→ What needs to be done: The answer must be one number: the count of lines in the data below that include "analysis".

→ Extracted records:
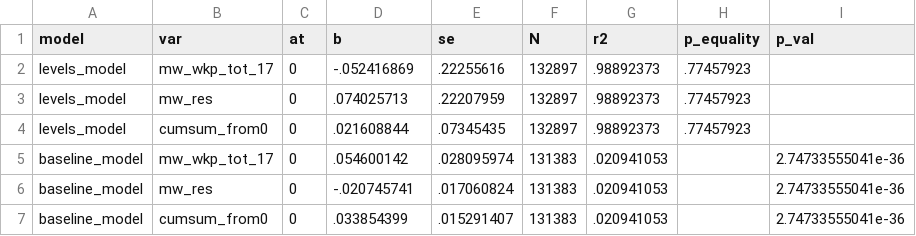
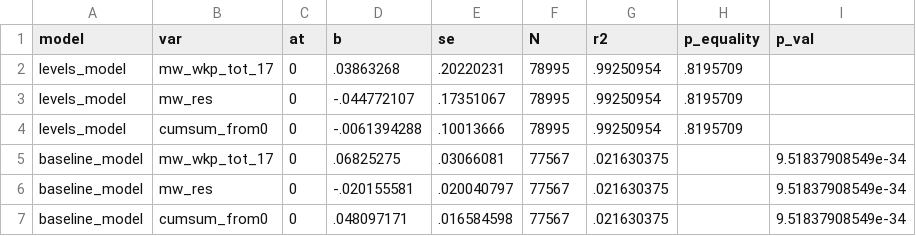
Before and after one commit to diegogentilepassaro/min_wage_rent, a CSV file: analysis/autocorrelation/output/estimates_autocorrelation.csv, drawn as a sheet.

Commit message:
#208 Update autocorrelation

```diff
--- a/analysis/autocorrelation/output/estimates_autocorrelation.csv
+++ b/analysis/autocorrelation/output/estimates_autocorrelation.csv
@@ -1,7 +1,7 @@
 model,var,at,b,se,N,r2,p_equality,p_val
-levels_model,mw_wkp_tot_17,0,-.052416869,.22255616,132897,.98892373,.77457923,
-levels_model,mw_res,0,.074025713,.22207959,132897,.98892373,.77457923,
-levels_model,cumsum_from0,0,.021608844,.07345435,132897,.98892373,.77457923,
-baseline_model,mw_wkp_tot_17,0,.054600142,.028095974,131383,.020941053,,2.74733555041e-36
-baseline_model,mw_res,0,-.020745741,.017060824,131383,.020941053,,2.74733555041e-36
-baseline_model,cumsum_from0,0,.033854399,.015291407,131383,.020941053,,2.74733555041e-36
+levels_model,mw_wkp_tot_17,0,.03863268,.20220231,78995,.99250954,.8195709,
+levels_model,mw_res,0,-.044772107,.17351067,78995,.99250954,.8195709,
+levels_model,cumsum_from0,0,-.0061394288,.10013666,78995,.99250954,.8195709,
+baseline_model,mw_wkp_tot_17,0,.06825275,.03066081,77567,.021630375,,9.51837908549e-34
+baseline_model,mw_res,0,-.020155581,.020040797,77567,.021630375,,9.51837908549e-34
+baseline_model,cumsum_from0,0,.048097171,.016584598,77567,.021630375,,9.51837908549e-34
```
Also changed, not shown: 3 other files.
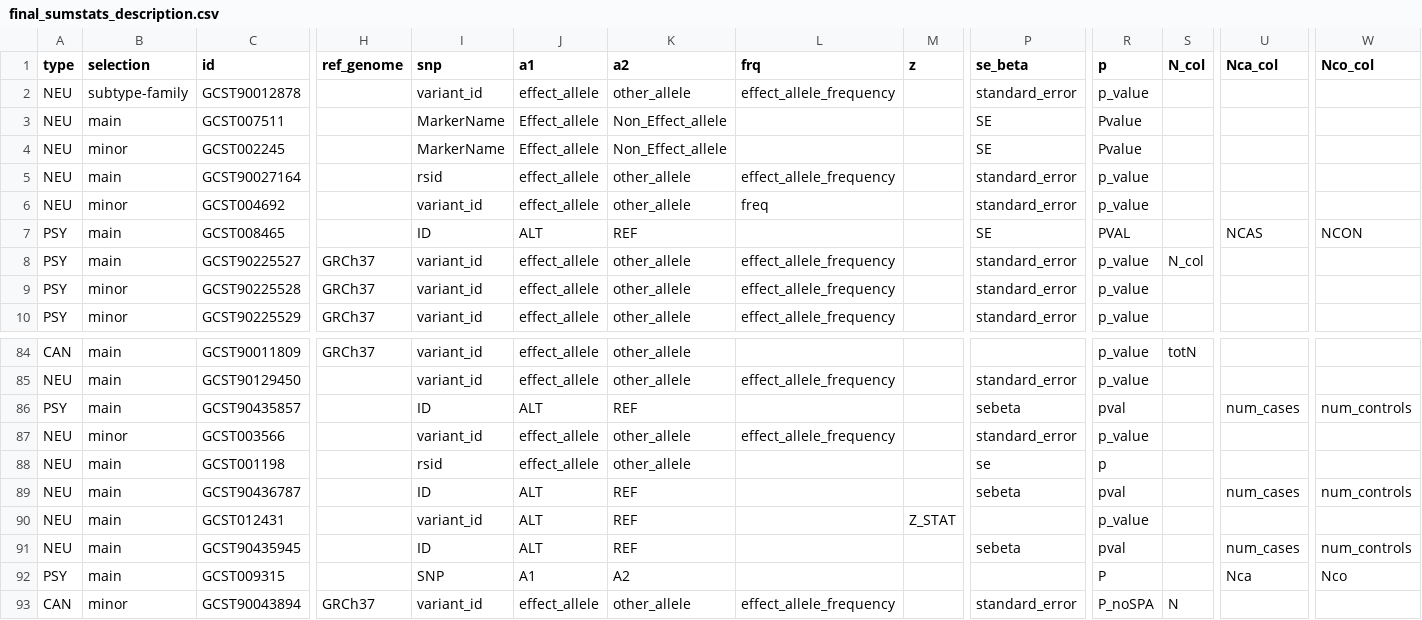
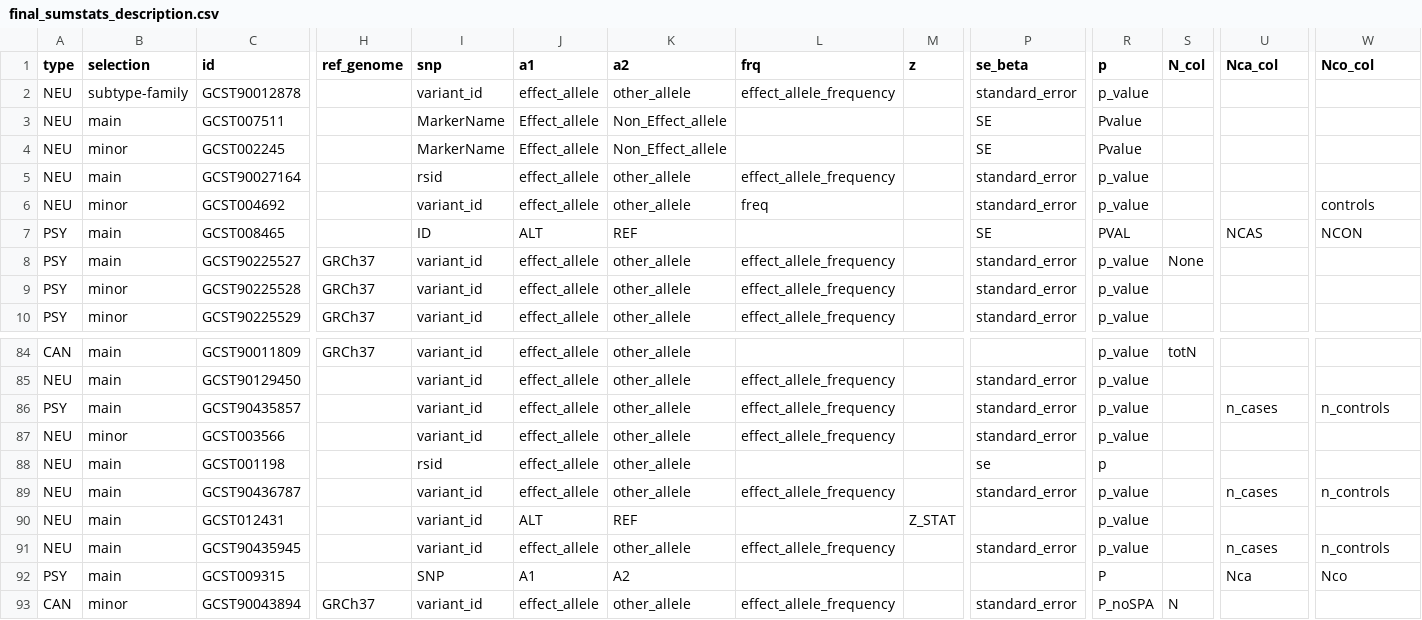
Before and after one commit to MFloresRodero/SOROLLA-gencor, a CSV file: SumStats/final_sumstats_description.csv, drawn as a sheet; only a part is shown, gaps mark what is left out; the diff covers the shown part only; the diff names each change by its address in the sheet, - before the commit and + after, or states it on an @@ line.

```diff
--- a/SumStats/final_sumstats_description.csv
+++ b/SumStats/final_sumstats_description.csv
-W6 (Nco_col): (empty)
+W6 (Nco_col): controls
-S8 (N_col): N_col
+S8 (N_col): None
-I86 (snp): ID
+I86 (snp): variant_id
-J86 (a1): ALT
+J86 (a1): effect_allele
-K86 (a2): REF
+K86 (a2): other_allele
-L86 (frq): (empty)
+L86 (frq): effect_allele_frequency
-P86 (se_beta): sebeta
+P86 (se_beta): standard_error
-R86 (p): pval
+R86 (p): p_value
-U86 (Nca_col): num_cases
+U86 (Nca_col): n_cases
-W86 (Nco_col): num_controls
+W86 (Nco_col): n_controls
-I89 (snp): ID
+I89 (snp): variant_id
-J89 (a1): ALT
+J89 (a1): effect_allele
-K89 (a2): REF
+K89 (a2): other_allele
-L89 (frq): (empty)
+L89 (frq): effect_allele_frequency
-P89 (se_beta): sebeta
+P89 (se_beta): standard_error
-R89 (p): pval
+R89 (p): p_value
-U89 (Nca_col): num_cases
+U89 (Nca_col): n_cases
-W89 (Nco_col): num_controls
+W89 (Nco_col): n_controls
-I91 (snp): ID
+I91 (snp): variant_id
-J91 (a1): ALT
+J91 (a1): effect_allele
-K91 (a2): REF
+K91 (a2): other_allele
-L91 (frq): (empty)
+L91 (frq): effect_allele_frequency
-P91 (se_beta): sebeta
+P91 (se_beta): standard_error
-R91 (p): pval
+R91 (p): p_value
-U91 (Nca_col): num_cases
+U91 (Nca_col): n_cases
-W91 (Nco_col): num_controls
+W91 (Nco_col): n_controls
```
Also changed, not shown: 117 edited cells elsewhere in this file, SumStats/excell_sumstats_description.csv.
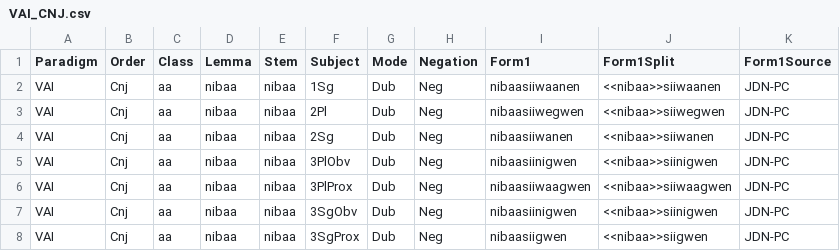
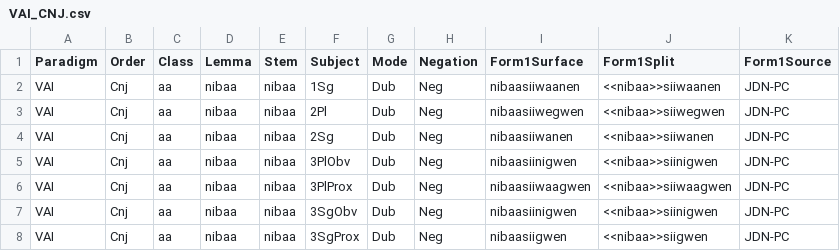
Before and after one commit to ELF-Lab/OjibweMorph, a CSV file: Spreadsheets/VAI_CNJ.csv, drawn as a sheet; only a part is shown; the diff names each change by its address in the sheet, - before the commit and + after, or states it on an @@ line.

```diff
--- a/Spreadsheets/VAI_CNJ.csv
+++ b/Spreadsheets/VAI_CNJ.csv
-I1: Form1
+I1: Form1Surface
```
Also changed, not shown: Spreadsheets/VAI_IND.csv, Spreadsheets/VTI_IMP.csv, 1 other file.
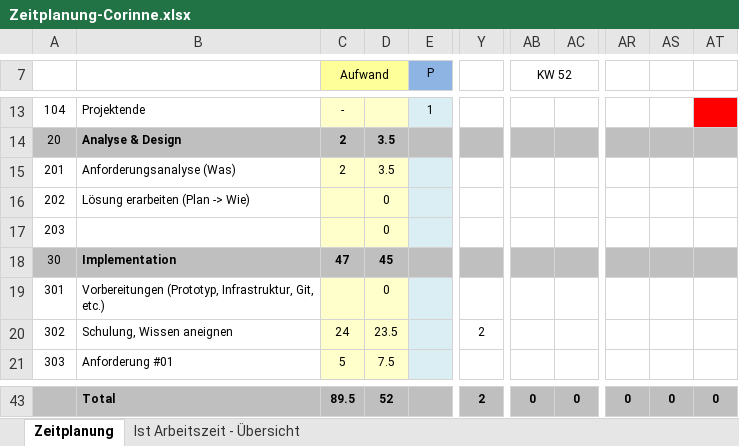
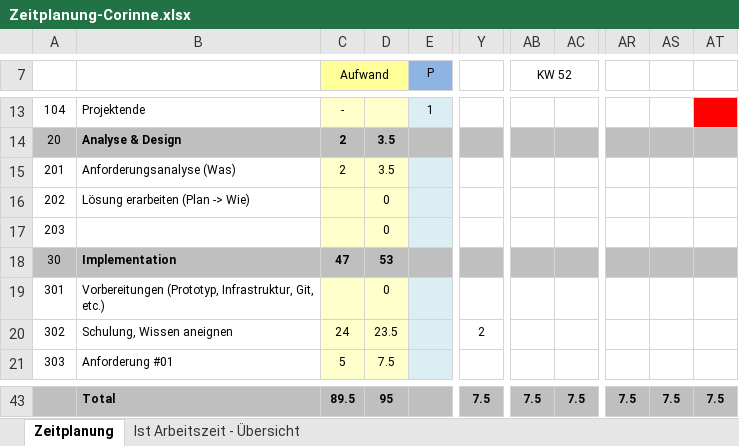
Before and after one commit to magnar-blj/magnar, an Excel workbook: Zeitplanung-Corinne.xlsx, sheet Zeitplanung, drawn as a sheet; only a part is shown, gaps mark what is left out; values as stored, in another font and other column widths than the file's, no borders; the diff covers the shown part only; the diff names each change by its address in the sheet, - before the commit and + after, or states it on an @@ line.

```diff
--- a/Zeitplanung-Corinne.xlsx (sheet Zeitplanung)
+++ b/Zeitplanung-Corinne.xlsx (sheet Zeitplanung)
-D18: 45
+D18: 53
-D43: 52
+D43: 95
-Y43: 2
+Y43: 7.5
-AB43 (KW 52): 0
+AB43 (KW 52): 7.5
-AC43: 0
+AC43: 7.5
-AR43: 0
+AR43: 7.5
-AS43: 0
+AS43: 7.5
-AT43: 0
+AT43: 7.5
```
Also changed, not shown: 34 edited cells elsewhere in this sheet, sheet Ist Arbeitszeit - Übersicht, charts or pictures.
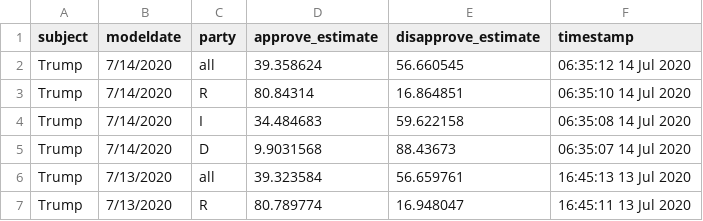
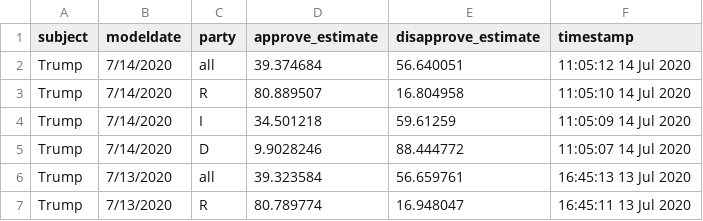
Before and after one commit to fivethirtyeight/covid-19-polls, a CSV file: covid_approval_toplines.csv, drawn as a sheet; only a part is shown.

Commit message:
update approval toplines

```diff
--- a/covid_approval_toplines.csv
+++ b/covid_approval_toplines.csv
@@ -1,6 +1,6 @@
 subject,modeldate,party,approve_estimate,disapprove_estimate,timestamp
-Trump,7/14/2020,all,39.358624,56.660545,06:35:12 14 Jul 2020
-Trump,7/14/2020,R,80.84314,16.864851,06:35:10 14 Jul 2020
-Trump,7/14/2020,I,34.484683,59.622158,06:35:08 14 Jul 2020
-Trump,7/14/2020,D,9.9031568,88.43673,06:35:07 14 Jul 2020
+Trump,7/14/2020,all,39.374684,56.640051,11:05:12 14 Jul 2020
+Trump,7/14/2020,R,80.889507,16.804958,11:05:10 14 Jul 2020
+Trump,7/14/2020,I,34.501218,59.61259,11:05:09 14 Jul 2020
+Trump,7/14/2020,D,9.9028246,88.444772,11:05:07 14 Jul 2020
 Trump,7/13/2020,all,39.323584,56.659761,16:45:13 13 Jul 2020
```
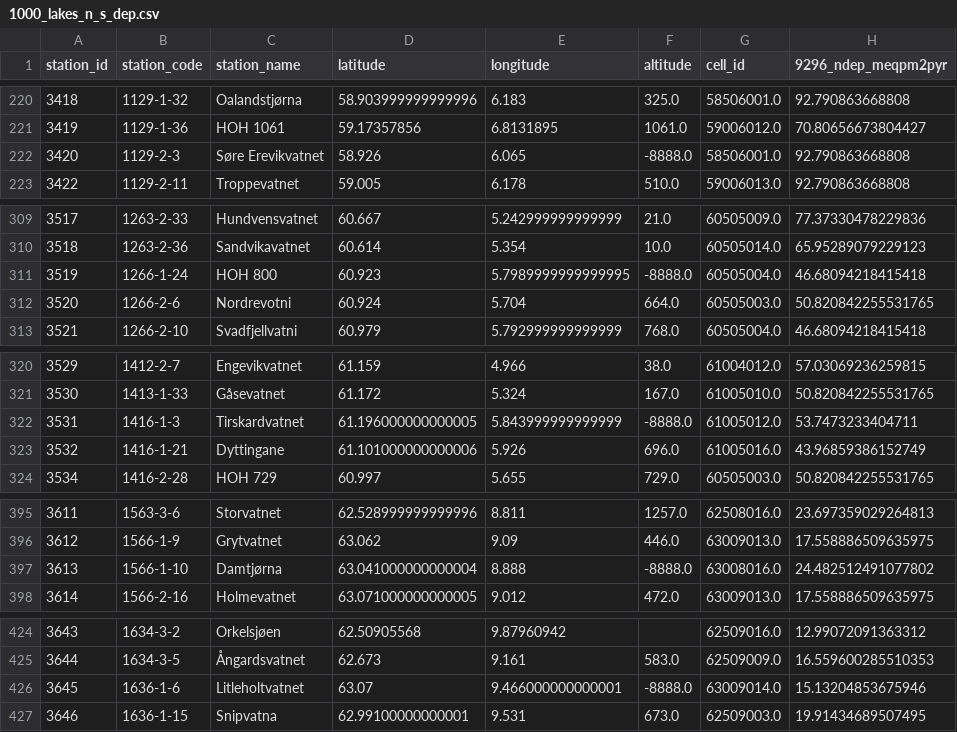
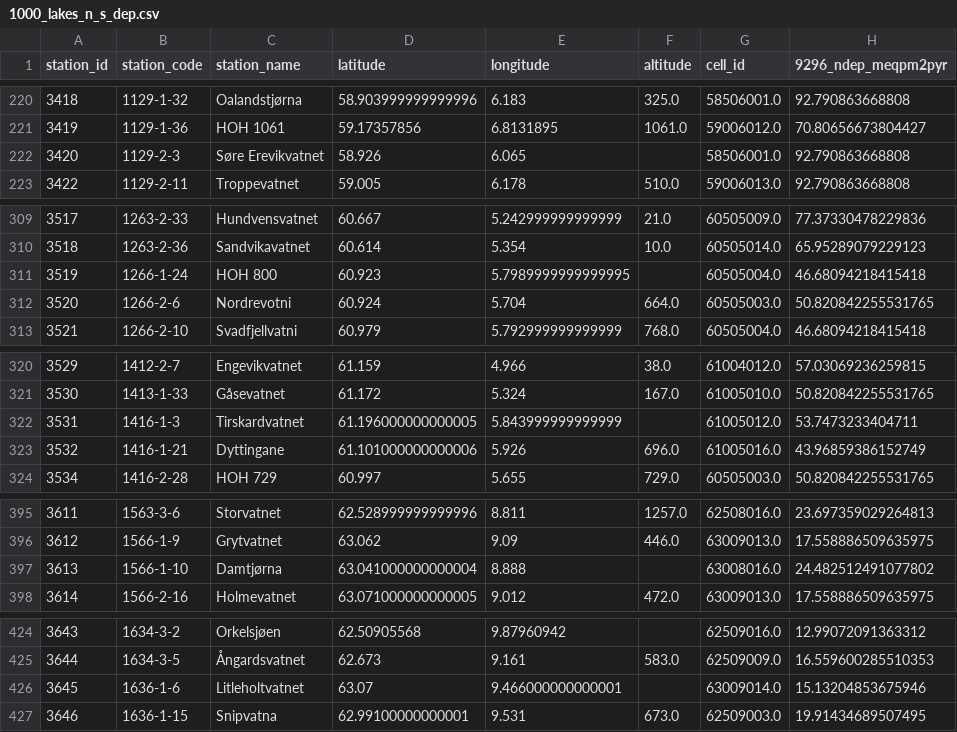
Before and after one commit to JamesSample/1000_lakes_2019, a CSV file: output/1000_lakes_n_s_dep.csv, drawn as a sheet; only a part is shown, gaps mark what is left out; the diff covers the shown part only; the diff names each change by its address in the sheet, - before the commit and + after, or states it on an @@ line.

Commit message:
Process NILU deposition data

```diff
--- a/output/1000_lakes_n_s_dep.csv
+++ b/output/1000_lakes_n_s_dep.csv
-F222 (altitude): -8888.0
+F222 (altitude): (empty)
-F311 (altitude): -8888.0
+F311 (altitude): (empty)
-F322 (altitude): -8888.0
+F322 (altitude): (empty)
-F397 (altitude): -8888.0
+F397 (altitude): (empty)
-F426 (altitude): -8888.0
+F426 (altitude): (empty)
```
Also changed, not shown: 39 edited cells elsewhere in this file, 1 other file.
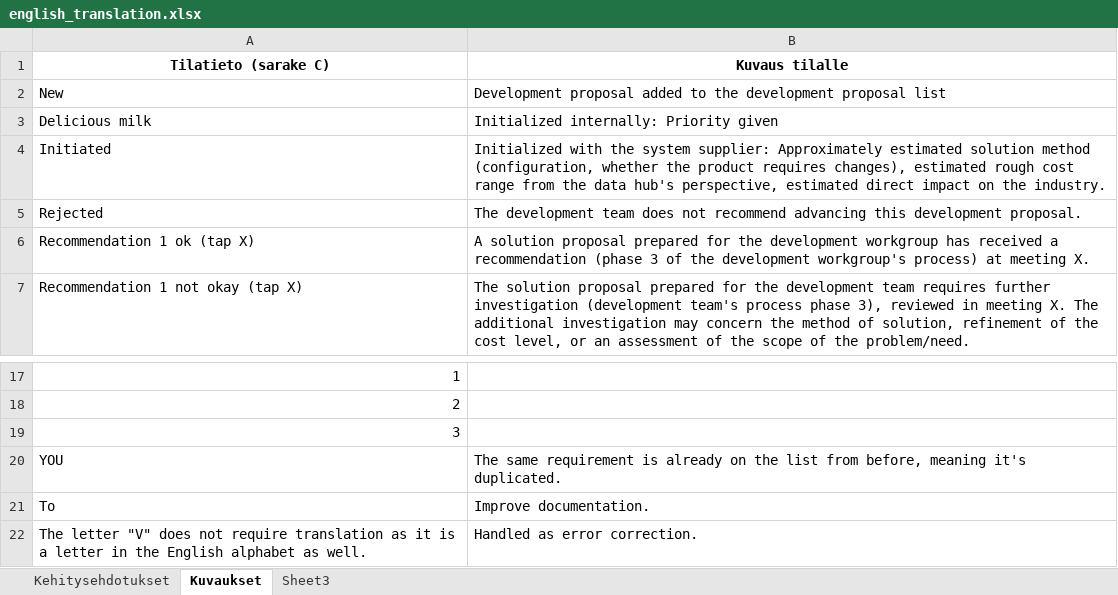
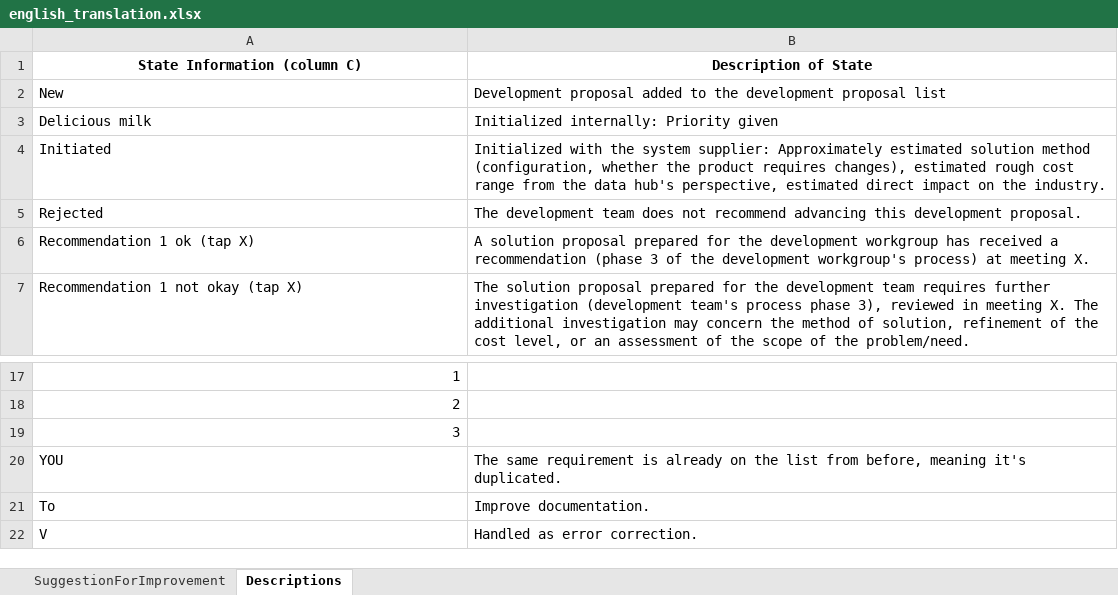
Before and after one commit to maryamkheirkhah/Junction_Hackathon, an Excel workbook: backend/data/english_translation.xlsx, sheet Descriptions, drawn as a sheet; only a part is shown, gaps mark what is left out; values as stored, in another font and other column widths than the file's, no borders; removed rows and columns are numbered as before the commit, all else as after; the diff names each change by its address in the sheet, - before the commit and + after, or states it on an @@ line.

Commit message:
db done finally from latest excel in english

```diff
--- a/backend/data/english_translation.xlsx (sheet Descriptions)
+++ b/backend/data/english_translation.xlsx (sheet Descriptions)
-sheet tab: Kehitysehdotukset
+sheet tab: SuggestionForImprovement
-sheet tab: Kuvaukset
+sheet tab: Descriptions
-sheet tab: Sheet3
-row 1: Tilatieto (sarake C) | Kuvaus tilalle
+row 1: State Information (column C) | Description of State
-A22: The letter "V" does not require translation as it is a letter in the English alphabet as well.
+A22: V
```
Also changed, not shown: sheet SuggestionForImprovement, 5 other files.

→ Result of the exercise: 3